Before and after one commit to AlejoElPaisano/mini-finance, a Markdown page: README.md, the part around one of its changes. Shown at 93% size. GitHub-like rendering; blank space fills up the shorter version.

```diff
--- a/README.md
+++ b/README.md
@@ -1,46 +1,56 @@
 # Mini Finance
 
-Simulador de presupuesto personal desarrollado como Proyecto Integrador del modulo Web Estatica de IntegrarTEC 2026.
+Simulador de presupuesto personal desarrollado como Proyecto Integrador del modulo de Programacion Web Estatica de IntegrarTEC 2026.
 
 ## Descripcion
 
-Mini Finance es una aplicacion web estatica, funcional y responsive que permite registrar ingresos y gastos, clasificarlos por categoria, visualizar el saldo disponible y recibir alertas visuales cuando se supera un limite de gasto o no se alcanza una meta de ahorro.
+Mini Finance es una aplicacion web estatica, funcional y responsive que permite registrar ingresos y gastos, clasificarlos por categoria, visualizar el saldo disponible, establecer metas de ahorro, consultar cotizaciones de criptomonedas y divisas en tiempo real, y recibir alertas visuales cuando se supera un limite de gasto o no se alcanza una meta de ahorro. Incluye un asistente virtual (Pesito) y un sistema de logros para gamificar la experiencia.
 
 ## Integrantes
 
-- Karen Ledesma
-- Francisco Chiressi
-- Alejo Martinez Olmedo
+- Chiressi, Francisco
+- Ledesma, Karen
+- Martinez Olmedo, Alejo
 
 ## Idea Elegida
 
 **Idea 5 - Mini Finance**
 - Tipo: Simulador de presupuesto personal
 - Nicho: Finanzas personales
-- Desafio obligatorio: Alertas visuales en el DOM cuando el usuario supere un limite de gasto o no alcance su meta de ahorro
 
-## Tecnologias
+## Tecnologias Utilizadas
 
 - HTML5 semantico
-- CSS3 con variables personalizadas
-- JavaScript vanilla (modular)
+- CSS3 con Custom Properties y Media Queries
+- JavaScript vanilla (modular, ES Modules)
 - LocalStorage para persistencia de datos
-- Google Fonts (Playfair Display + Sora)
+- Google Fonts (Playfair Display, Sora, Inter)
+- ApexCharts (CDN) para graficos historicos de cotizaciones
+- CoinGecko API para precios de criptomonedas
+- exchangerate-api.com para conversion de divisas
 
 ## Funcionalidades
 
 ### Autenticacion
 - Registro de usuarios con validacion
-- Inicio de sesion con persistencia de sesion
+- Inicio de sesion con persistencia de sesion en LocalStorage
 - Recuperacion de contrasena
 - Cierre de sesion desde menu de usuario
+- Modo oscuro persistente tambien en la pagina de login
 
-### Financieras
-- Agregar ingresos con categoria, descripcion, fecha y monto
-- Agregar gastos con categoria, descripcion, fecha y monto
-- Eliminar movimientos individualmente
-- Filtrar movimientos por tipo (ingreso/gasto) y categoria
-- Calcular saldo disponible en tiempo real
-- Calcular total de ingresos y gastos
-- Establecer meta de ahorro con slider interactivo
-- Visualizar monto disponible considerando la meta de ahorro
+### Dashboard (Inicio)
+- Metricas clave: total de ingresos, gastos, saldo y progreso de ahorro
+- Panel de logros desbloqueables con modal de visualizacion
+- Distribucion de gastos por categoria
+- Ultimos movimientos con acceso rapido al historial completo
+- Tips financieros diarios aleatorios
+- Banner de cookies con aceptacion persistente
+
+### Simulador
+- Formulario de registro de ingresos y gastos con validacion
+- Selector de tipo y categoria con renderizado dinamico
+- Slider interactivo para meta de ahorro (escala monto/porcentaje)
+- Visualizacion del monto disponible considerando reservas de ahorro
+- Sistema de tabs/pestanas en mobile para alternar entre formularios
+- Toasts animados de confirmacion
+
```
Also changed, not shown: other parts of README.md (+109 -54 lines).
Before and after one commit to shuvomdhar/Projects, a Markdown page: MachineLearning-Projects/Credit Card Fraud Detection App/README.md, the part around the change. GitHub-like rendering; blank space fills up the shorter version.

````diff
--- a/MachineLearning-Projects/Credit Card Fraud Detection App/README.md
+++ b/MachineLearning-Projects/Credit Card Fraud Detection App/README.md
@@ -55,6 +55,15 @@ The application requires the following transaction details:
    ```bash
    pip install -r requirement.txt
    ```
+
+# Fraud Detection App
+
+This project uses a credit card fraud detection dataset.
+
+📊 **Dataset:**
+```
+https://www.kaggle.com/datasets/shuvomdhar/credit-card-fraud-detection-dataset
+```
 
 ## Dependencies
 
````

» WHAT YOU ARE ASKED TO DO:
What is needed is one number, the count of lines in the listing above that contain the word "saldo".

» WRITTEN REPLY:
4